- [Task objective] Up to and including the line that contains "Also changed, not shown: Final-rmarkdown-important-v2-test.html.", return every line from the start of the data, unchanged.

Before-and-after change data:
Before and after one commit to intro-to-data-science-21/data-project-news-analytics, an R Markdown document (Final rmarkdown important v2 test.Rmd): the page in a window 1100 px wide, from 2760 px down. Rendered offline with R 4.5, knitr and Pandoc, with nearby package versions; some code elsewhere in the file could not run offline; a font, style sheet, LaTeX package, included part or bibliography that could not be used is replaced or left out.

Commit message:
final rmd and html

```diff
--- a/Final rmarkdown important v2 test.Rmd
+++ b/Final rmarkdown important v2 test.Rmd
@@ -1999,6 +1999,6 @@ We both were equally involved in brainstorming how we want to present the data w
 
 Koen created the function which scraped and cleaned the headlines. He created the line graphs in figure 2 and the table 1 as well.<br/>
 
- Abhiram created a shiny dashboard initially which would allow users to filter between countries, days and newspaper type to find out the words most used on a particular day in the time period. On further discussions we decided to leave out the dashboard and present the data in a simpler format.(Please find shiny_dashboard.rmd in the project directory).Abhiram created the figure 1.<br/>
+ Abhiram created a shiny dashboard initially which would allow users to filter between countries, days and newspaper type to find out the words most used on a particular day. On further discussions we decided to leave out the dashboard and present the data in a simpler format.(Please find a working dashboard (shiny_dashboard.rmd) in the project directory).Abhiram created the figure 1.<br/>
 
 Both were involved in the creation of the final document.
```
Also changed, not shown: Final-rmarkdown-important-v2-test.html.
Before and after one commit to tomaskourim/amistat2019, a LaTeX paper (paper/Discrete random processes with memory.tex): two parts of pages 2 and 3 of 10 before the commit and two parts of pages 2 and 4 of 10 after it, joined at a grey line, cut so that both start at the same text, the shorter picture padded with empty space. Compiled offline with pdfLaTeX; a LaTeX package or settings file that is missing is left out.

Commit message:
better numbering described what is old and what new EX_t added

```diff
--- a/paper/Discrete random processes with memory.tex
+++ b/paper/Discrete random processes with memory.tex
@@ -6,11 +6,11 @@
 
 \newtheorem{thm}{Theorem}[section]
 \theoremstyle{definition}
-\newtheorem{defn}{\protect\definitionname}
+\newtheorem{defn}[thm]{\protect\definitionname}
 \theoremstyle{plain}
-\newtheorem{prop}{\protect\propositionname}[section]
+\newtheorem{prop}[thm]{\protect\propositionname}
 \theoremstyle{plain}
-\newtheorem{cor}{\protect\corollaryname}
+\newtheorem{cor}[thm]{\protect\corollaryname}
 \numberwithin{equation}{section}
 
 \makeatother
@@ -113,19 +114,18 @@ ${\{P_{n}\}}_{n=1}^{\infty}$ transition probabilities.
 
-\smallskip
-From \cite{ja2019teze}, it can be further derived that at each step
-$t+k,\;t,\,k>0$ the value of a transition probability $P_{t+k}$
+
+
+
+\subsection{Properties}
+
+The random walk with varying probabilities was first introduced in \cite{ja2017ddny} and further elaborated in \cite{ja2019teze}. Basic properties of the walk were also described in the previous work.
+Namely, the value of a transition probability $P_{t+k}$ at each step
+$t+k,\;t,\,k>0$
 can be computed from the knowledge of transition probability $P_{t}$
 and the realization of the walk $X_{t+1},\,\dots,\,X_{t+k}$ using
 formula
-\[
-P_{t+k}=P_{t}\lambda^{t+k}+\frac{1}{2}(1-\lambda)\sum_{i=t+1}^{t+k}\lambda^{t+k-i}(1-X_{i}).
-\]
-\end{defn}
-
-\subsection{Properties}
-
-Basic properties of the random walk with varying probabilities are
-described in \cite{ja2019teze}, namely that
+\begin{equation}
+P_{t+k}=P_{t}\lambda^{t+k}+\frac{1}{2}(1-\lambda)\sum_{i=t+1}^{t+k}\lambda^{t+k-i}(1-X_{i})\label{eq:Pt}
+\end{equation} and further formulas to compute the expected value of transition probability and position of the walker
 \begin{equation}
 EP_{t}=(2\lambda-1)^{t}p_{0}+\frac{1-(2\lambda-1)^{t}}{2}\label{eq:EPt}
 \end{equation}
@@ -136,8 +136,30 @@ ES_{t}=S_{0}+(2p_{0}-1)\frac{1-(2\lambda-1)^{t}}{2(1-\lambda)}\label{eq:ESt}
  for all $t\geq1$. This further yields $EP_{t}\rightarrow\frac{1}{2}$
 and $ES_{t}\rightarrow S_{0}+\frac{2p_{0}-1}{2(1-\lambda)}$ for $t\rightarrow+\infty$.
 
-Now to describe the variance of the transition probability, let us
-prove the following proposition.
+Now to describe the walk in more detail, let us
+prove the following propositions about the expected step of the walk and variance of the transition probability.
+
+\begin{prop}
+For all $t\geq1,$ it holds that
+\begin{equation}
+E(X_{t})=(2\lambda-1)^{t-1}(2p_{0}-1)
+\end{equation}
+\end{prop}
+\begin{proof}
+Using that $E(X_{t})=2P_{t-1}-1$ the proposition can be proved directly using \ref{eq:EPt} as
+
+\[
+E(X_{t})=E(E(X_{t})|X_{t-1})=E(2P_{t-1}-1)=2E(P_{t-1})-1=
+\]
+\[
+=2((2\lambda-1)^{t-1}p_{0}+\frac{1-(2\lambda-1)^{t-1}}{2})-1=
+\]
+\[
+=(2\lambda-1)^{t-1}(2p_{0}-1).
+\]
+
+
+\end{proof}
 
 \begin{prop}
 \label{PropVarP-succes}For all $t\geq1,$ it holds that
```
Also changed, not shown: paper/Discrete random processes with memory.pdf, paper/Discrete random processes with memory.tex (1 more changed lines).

- [Worked solution]
Before and after one commit to intro-to-data-science-21/data-project-news-analytics, an R Markdown document (Final rmarkdown important v2 test.Rmd): the page in a window 1100 px wide, from 2760 px down. Rendered offline with R 4.5, knitr and Pandoc, with nearby package versions; some code elsewhere in the file could not run offline; a font, style sheet, LaTeX package, included part or bibliography that could not be used is replaced or left out.

Commit message:
final rmd and html

```diff
--- a/Final rmarkdown important v2 test.Rmd
+++ b/Final rmarkdown important v2 test.Rmd
@@ -1999,6 +1999,6 @@ We both were equally involved in brainstorming how we want to present the data w
 
 Koen created the function which scraped and cleaned the headlines. He created the line graphs in figure 2 and the table 1 as well.<br/>
 
- Abhiram created a shiny dashboard initially which would allow users to filter between countries, days and newspaper type to find out the words most used on a particular day in the time period. On further discussions we decided to leave out the dashboard and present the data in a simpler format.(Please find shiny_dashboard.rmd in the project directory).Abhiram created the figure 1.<br/>
+ Abhiram created a shiny dashboard initially which would allow users to filter between countries, days and newspaper type to find out the words most used on a particular day. On further discussions we decided to leave out the dashboard and present the data in a simpler format.(Please find a working dashboard (shiny_dashboard.rmd) in the project directory).Abhiram created the figure 1.<br/>
 
 Both were involved in the creation of the final document.
```
Also changed, not shown: Final-rmarkdown-important-v2-test.html.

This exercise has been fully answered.